Gather the lines below that include the string "useState", copying each in full.

☆ ☆ ☆

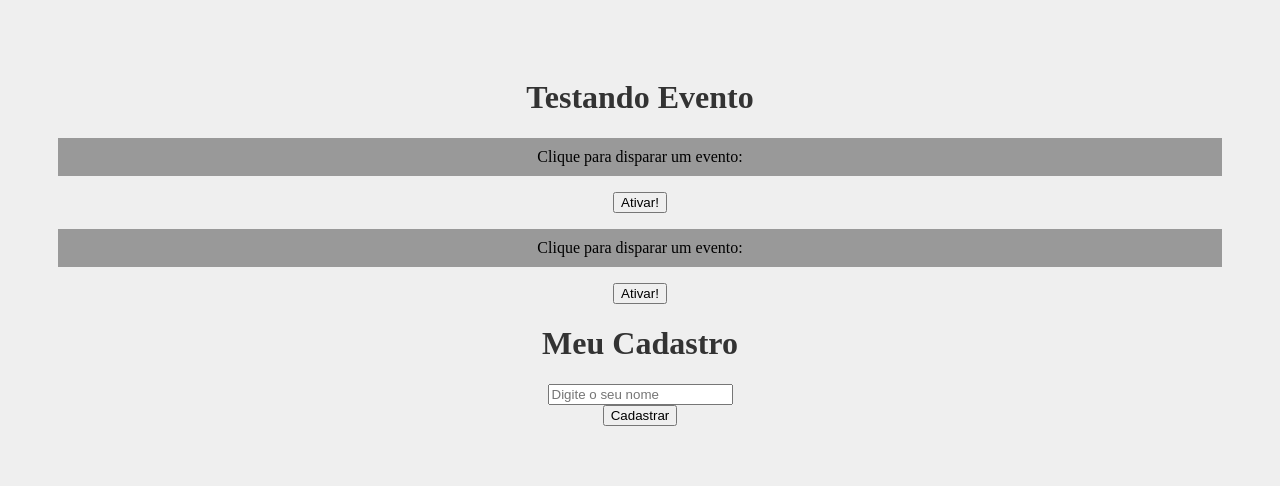
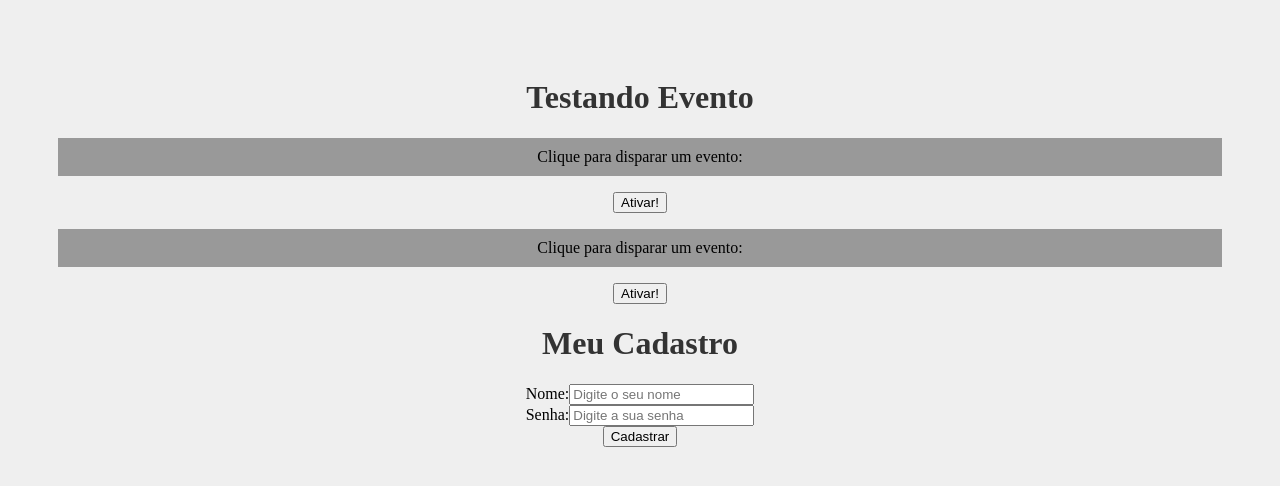
Before and after one commit to Thiago11112000/Curso-de-React-YT, a React (Create React App) app: page / in a window 1280 px wide. Shown: the top 486 px of the page. Built offline with nearby package versions, Linux system fonts and the light colour scheme.

Commit message:
useState na prática

```diff
--- a/src/components/Form.js
+++ b/src/components/Form.js
@@ -1,22 +1,43 @@
-function Form(){
 
-    function cadastrarUsuario(e){
+import {useState} from 'react'
+
+function Form() {
+  function cadastrarUsuario(e) {
     e.preventDefault();
-        console.log("Cadastrou o usuário")
+    console.log(`Usuário ${name} foi cadastrado com a senha: ${password}`)
   }
-return(
+  const [name, setName] = useState("");
+  const [password, setPassword] = useState("");
+  return (
     <div>
       <h1> Meu Cadastro</h1>
       <form onSubmit={cadastrarUsuario}>
         <div>
-            <input type="text"placeholder="Digite o seu nome"/>
+          <label htmlFor="name">Nome:</label>
+          <input type="text"
+          id="name"
+           placeholder="Digite o seu nome"
+           value={name}
+           onChange={(e) => setName(e.target.value)}
+            />
+        </div>
+
+        <div>
+          <label htmlFor="password">Senha:</label>
+          <input
+            type="password"
+            id="password"
+            name="password"
+            placeholder="Digite a sua senha"
+            onChange={(e) => setPassword(e.target.value)}
+            value={password}
+          />
         </div>
         <div>
-                <input type="submit" value="Cadastrar"/>
+          <input type="submit" value="Cadastrar" />
         </div>
       </form>
     </div>
-)
-
+  );
 }
 export default Form;
```
Lines whose indentation alone changed are shown as unchanged.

☆ ☆ ☆

→ Solution for this exercise
useState na prática
+import {useState} from 'react'
+  const [name, setName] = useState("");
+  const [password, setPassword] = useState("");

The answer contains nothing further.